**Work to be completed:** Looking at the entries underneath, work out how many lines contain "markean". Write only that number.
====
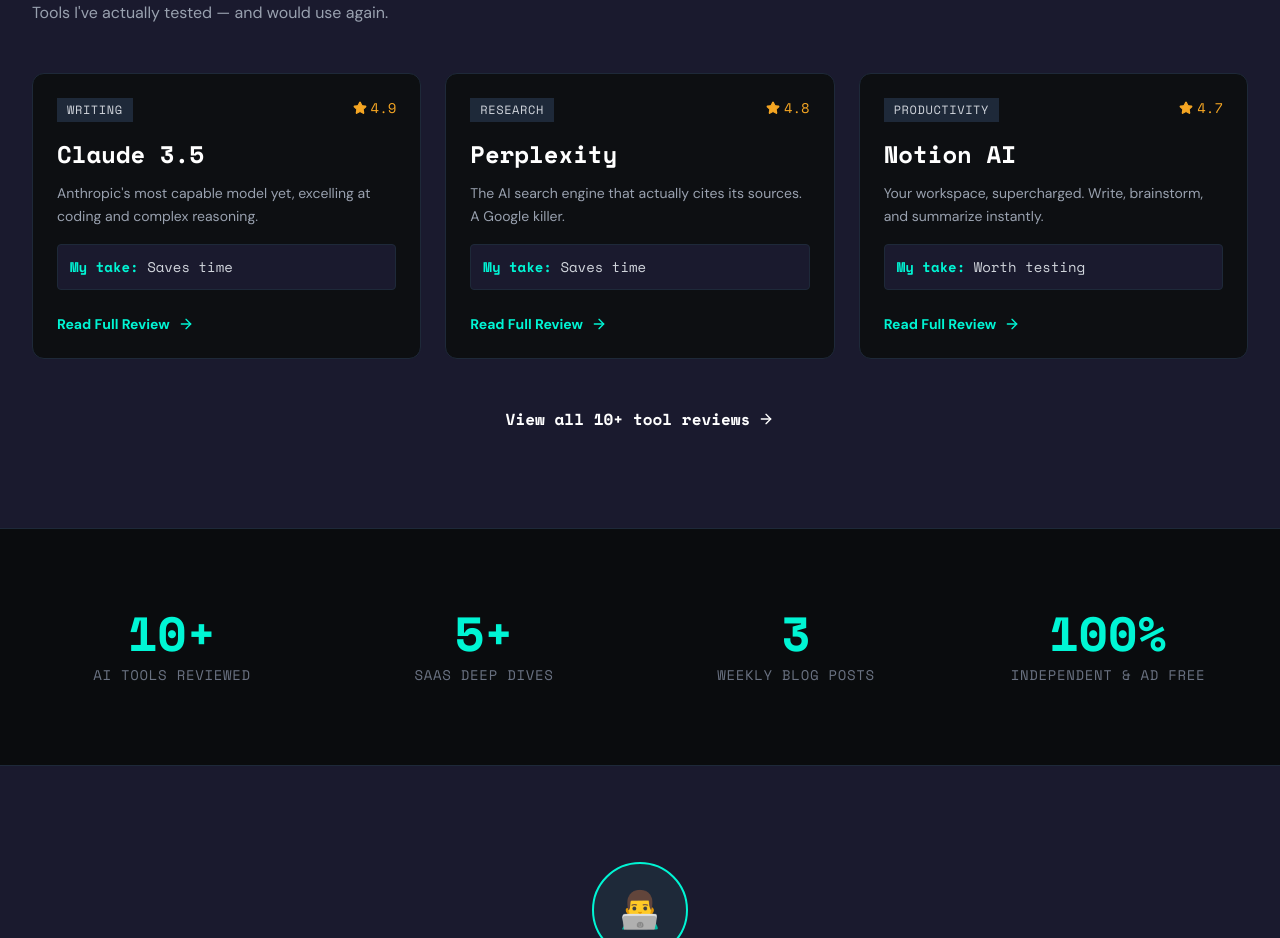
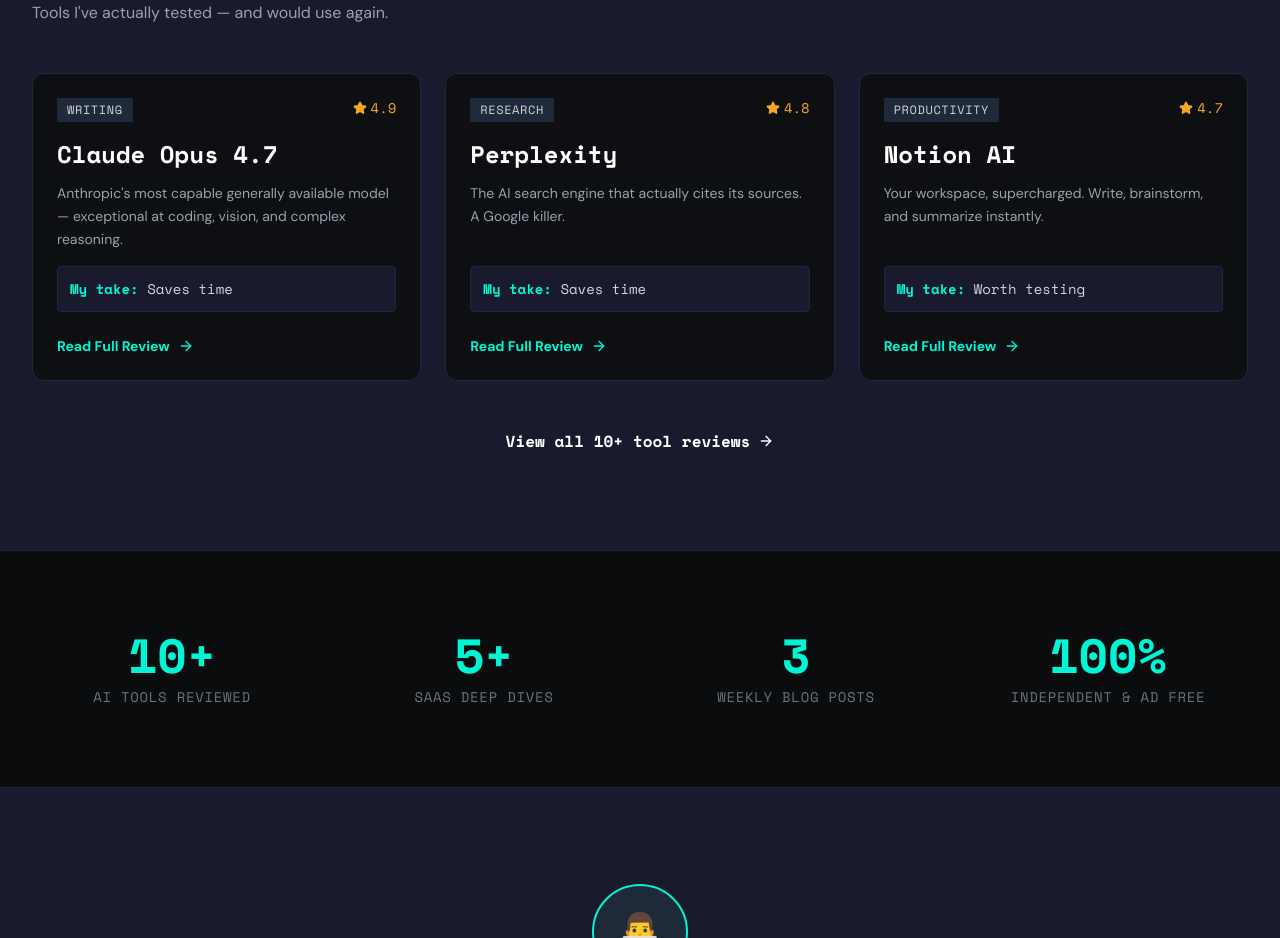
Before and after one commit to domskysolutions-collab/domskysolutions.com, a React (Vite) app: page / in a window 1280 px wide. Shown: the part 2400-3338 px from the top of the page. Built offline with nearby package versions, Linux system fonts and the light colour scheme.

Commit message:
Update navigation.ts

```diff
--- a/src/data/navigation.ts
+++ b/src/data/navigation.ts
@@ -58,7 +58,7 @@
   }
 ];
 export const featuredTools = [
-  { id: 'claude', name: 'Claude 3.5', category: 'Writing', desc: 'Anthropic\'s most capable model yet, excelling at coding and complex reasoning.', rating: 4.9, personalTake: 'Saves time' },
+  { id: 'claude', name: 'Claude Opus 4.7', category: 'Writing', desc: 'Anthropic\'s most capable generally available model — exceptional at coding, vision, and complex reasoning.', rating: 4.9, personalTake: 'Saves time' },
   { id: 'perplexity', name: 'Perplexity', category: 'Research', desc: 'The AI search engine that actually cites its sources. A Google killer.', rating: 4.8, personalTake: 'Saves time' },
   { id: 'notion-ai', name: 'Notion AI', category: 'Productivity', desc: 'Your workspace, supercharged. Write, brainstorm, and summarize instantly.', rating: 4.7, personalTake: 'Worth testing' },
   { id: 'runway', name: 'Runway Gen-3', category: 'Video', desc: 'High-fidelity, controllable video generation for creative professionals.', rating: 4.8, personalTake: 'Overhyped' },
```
====
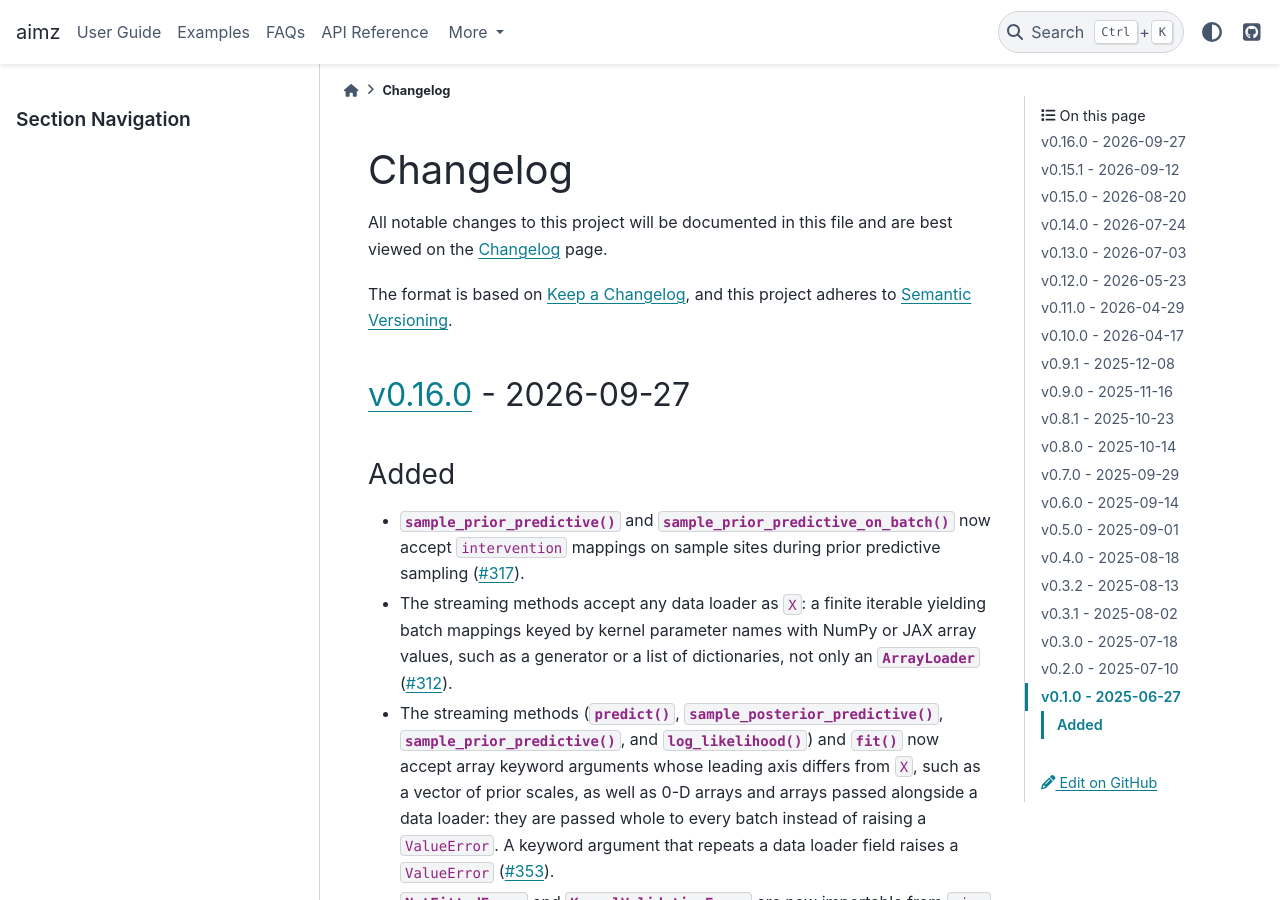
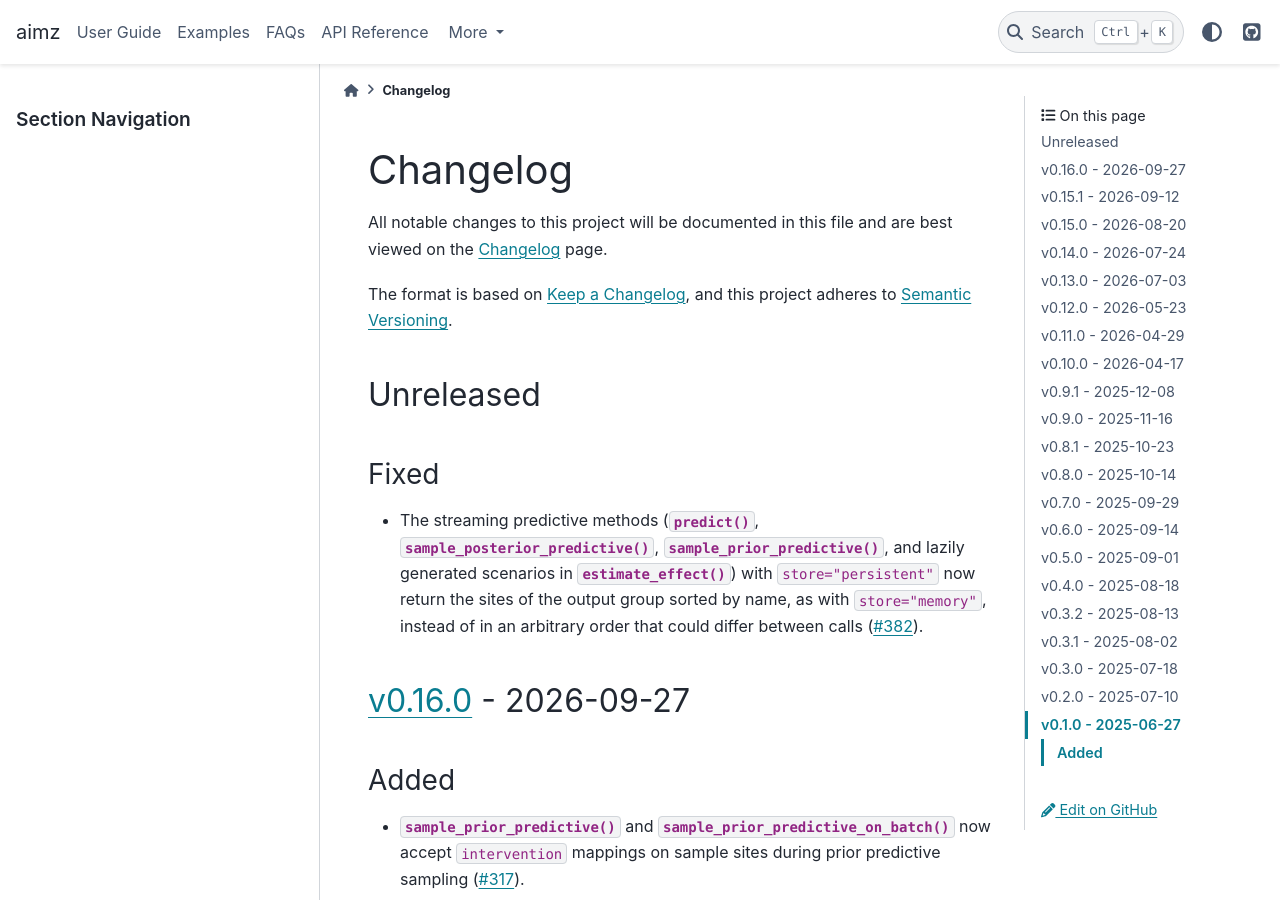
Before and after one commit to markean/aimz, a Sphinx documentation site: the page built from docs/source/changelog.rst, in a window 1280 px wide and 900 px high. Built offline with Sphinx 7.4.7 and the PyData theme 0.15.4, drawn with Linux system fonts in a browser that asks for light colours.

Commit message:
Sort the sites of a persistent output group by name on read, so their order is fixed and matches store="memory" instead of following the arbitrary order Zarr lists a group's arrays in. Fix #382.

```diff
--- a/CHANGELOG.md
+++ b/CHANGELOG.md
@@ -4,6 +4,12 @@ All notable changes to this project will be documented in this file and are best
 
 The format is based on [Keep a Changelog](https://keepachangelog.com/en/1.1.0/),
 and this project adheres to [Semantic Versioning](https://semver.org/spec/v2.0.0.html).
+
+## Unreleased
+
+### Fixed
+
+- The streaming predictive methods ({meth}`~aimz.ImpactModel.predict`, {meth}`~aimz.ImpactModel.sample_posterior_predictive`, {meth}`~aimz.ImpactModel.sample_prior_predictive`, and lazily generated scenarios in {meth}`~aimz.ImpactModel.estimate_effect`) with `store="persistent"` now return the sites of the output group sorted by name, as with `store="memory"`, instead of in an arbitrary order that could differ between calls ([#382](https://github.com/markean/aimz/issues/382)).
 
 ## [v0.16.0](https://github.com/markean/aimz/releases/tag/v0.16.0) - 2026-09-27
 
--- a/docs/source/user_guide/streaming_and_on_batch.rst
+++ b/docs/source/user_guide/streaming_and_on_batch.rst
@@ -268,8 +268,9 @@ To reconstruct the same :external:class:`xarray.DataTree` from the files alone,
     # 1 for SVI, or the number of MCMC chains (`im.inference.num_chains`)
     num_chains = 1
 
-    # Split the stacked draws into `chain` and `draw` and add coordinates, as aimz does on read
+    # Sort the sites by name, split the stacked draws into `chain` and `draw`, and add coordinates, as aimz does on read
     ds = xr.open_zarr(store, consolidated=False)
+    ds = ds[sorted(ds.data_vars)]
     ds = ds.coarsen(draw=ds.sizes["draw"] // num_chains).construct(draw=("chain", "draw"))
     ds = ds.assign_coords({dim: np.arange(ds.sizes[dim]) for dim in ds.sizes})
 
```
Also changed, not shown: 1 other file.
====
**The answer:** 3